For Spitsbergen or Svalbard, during the summer months you are virtually guaranteed to see polar bears; I am yet to send anyone who hasn’t. The best way to experience them is during an expeditionary cruise. These start in Longyearbyen and sail around the Svalbard Archipelago to areas where bears are known to frequent. Most voyages will see somewhere between 6 and 10 bears, although we have had one client who had 30 sightings. If you want to see bears on ice then the early season is better. Sightings out in the sea ice are normally from the main ship and bears on land are generally seen during zodiac cruises. If a bear is sighted during a landing, you will return to the zodiacs and view from a safe distance of around 50 metres. Spitsbergen also gives a great overview of Arctic wildlife, scenery and history. A relatively short European flight makes this the most accessible option from the UK and voyages vary from 7 – 13 nights, departing late May to September. We offer dog-sledding and skidooing trips during the winter where occasionally polar bears are sighted but I would not recommend these if polar bears are your main focus.
If you want to see bears on land and get very close encounters then Canada’s Hudson Bay around Churchill is the place for you. From here, there are a number of options. You can base yourself in town and take daily excursions by tundra vehicles or you can stay in a basic tundra lodge and again go out on excursions. The vehicles we use all offer 30 plus seats but we only take groups of 16 to guarantee everyone has a window seat. These departures are offered in October and November when bears congregate on the shores waiting for the bay to freeze. They are often very curious and come right up to the vehicles to check out the contents. At the rear of the vehicle there is outside access so you can look straight down on the bears through the grill.
For those wanting to see bears uninhibited in the wild then a walking safari from one of our lodges located close to Churchill has to be the most exhilarating way of experiencing polar bears. Depending on when you travel you may see mothers and cubs through to fully grown adult males. Small groups are led by experienced guides who monitor the bears’ behaviour to allow close encounters where both bear and client are relaxed in each other’s company. Your heart will be in your mouth and your pulse will race but once you begin to trust the guides this is a truly memorable wildlife encounter.

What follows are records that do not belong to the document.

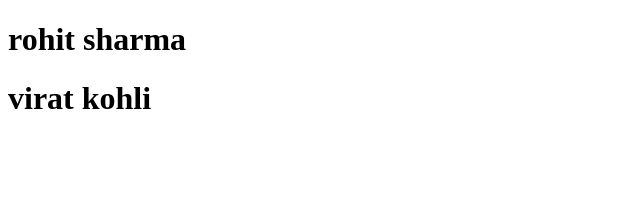
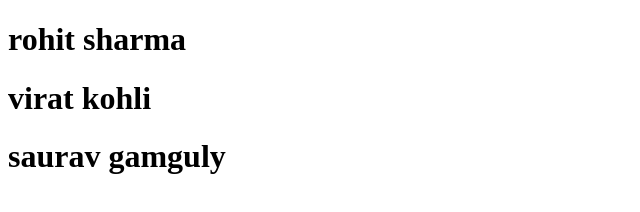
Before and after one commit to rashikhandelwal20/sample-demo, a plain HTML site: page index.html in a window 1280 px wide. Shown: the whole page, without its empty margins (0-640 px from the left). Drawn offline with Linux system fonts and the light colour scheme.

Commit message:
Fourth Commit

```diff
--- a/index.html
+++ b/index.html
@@ -6,5 +6,6 @@
 <body>
 	<h1>rohit sharma</h1>
 	<h1>virat kohli</h1>
+	<h1>saurav gamguly</h1>
 </body>
 </html>
```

During the summer months this can be combined with swimming with belugas that congregate in huge numbers along the Hudson Bay coastline.
Further afield, Wrangel and Herald Islands in Russia’s far northeast is a challenge to get to but has one of the highest concentrations of mothers and cubs in the world; often referred to as the polar bear maternity ward. If the complications of visas and a very long journey don’t put you off, you will be one of very few people who have reached this distant land. On my voyage here we saw over 100 polar bears along with two brown bears on the Chukotka coastline. Here, again, you can walk with a guide but you are not likely to get too close due to the concentration of bears. You can also expect to see musk ox, walrus, relics from the cold war era and meet with the Chukchi peoples of the region.
I have also been lucky enough to enjoy good polar bear sightings while expedition voyaging within the Canadian Arctic, from the Northwest Passage to as far south as Labrador in the Torngat ranges. Baffin Island has a great population of bears and the ice in the Northwest Passage region attracts lots of seals which in turn attract polar bears.
You will never forget your first polar bear sighting and despite having now seen more than 150, I still get excited when I see Nanuq, the King of the North.